- New: Either the syllabus is blank, or it has been cloned and not yet edited. In other words, the syllabus is so far untouched.
- In Progress: The syllabus has been edited to some extent. The person editing the syllabus has saved an item/uploaded a syllabus but has not yet submitted the syllabus for review. This means that content is still being added to and modified on the syllabus. Going from New to In Progress occurs automatically on first edit.
- Submitted for Review: Edits to the syllabus have been finalized and the syllabus is now submitted for review by an auditor. The editor can continue to make changes to the syllabus before it is reviewed. From here the auditor will decide if the syllabus is considered Reviewed or if more work needs to be done and move it back to In Progress. Further, the editor can even undo this step and go back to In Progress themselves if they want to no longer keep the auditor on notice.
- Reviewed: At this point the auditor has assessed the syllabus content and approved what they've seen. Now, the syllabus is done with the review process, unless the syllabus is Modified Since Review.
- Modified Since Review: This stage occurs automatically if a syllabus is edited after it has already been reviewed. Auditors can run a report to see which syllabi have been adjusted since the review and are given the option of revisiting it for re-approval.
Now that you understand the stages of auditing, let’s go over the use of audit in Concourse from first a syllabus editor’s perspective and then from an auditor’s perspective.
As an editor of a syllabus, you will be able to access the audit area by clicking Audit on the navigation bar.
Once within the audit area, you will have the options of changing the audit status, providing some notes about the progress of the syllabus throughout the audit workflow, and alerting auditors and editors that a change has been made. Below the update form you will see the audit trail, which describes when the audit status has changed, who performed the action, and any associated messages. This will include both user- initiated (e.g. Submitted For Review) and automatic (e.g. New) entries.
To make a change to the audit status, simply use the drop down to make your selection. You can also provide a detailed message at that time. This may even be helpful even if the audit status is not changed, such as "I finished working on course outcomes but I still need to incorporate a schedule." You must either change the status or include a message in order to add to the audit trail.
*Note: Depending on whether you are an editor in the course (someone who has permission to edit the given syllabus) or an auditor (someone who has been assign audit course domain permission), or both, you will have slightly different options when it comes to changing the audit status as described in the stages at the top of this article.
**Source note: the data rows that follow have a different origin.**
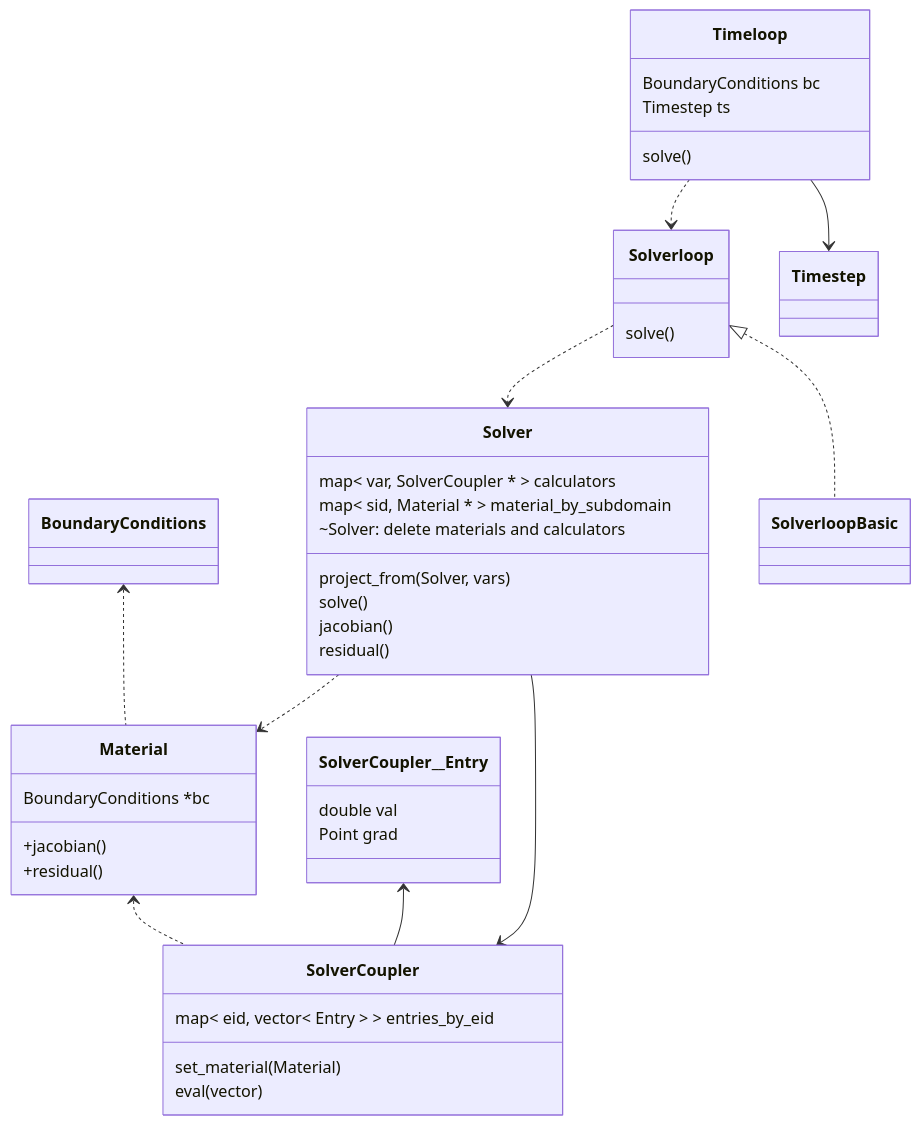
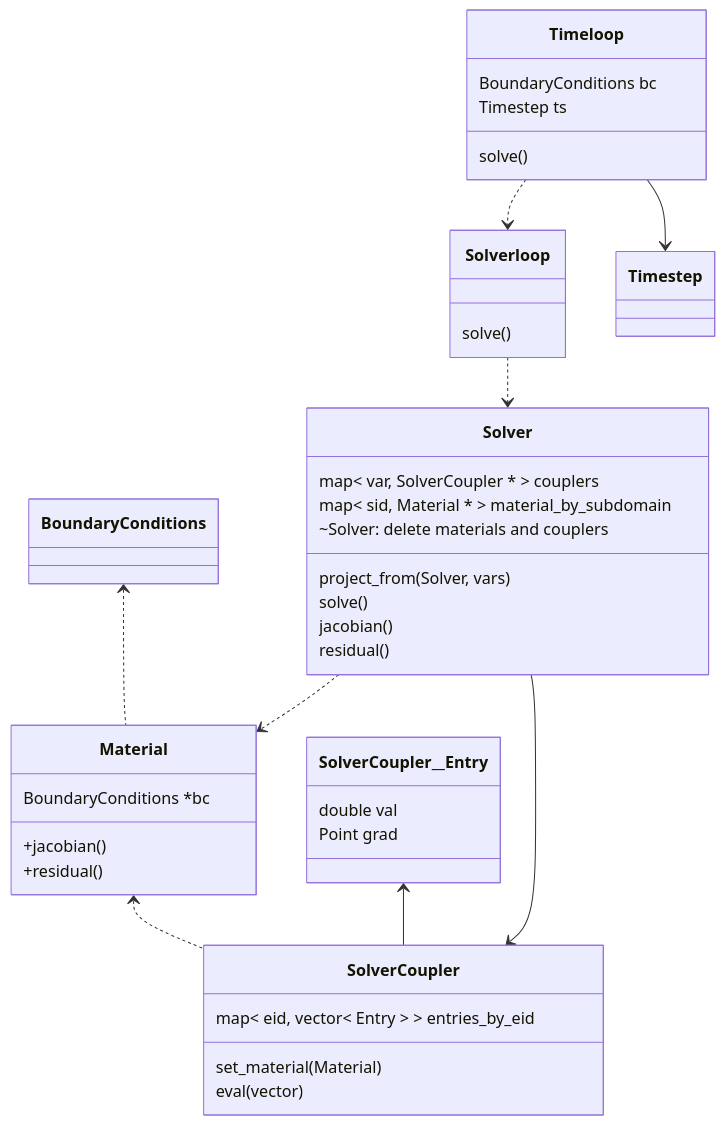
Before and after one commit to rebpoli/harpy: the first of 2 diagrams in doc/Description.md, drawn with Mermaid. The commit also changed other lines of this file, not shown here.

````diff
--- a/doc/Description.md
+++ b/doc/Description.md
@@ -20,51 +20,50 @@
 ```mermaid
-%% Interfaces
+%% Interfaces, abstract classes
 classDiagram
     class Timeloop { 
         BoundaryConditions bc
         Timestep ts
         solve()
     }
 
     class Solverloop {
         solve()
     }
 
     class Solver {
-        map< var, SolverCoupler * > calculators
+        map< var, SolverCoupler * > couplers
         map< sid, Material * > material_by_subdomain
-        ~Solver: delete materials and calculators
+        ~Solver: delete materials and couplers
         project_from(Solver, vars)
         solve()
         jacobian()
         residual()
     }
 
 
     class Material {
         BoundaryConditions *bc
         +jacobian()
         +residual()
     }
     BoundaryConditions <.. Material
 
     %% An entry of the coupler - a subclass
     class SolverCoupler__Entry { 
         double val
         Point grad 
     }
     class SolverCoupler {
         map< eid, vector< Entry > > entries_by_eid
         set_material( Material )
         eval( vector<Point> )
     }
     Material <.. SolverCoupler
     SolverCoupler__Entry <-- SolverCoupler
-    Solverloop <|.. SolverloopBasic
     SolverCoupler <-- Solver
     Timeloop --> Timestep
     Timeloop ..> Solverloop
     Solverloop ..> Solver
     Solver..> Material
 
 ```
````
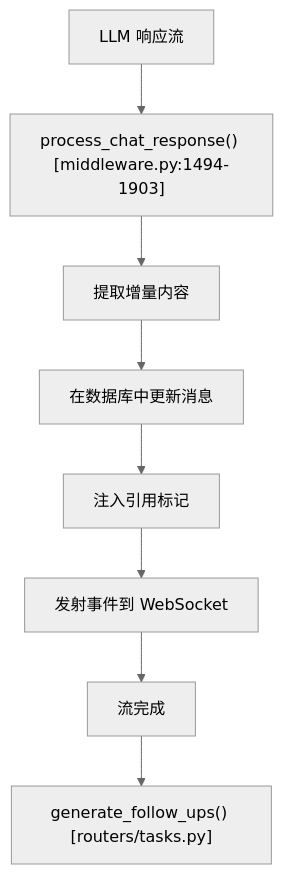
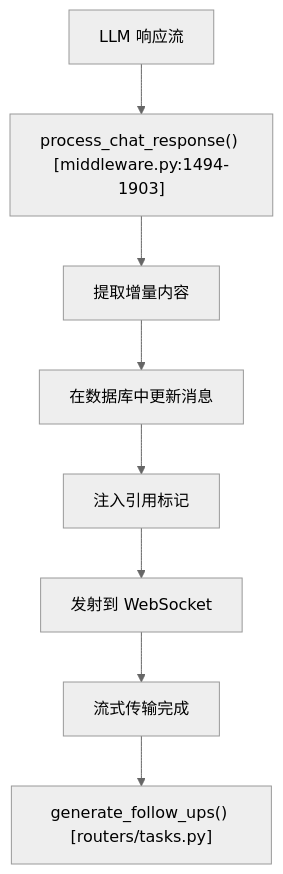
Before and after one commit to Chesszyh/Wiki: the tenth of 10 diagrams in tests/open-webui_deepwiki/zh/6-backend-processing-pipeline.md, drawn with Mermaid (neutral theme). The commit also changed other lines of this file and 234 other files, not shown here.

````diff
--- a/tests/open-webui_deepwiki/zh/6-backend-processing-pipeline.md
+++ b/tests/open-webui_deepwiki/zh/6-backend-processing-pipeline.md
@@ -632,19 +632,19 @@
 ```mermaid
 flowchart TD
     LLMStream["LLM 响应流"]
     ProcessResponse["process_chat_response() [middleware.py:1494-1903]"]
     ExtractDelta["提取增量内容"]
     UpdateDB["在数据库中更新消息"]
     InjectSources["注入引用标记"]
-    EmitEvent["发射事件到 WebSocket"]
-    Complete["流完成"]
+    EmitEvent["发射到 WebSocket"]
+    Complete["流式传输完成"]
     FollowUp["generate_follow_ups() [routers/tasks.py]"]
 
     LLMStream --> ProcessResponse
     ProcessResponse --> ExtractDelta
     ExtractDelta --> UpdateDB
     UpdateDB --> InjectSources
     InjectSources --> EmitEvent
     EmitEvent --> Complete
     Complete --> FollowUp
 ```
````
If you choose to Notify Editors or Auditors, an email message will go out to the respective users indicating that a change has been made. In the case of Editors, this will be anyone who is registered for the course and has permission to edit the syllabus. This will often be an instructor, but it can also be a curriculum committee member or the proposer of the new course depending on the purpose of the review.
Checking Auditors will send an email to all of the users who have audit course permission for the domain in which that course falls. It's typical to include a series of department chairs, Deans, or anyone else involved in the audit process.
When you're ready to add to the audit trail, just click Submit.
Finally, you may then be interested in creating audit status reports. To learn more about audit reports, click here.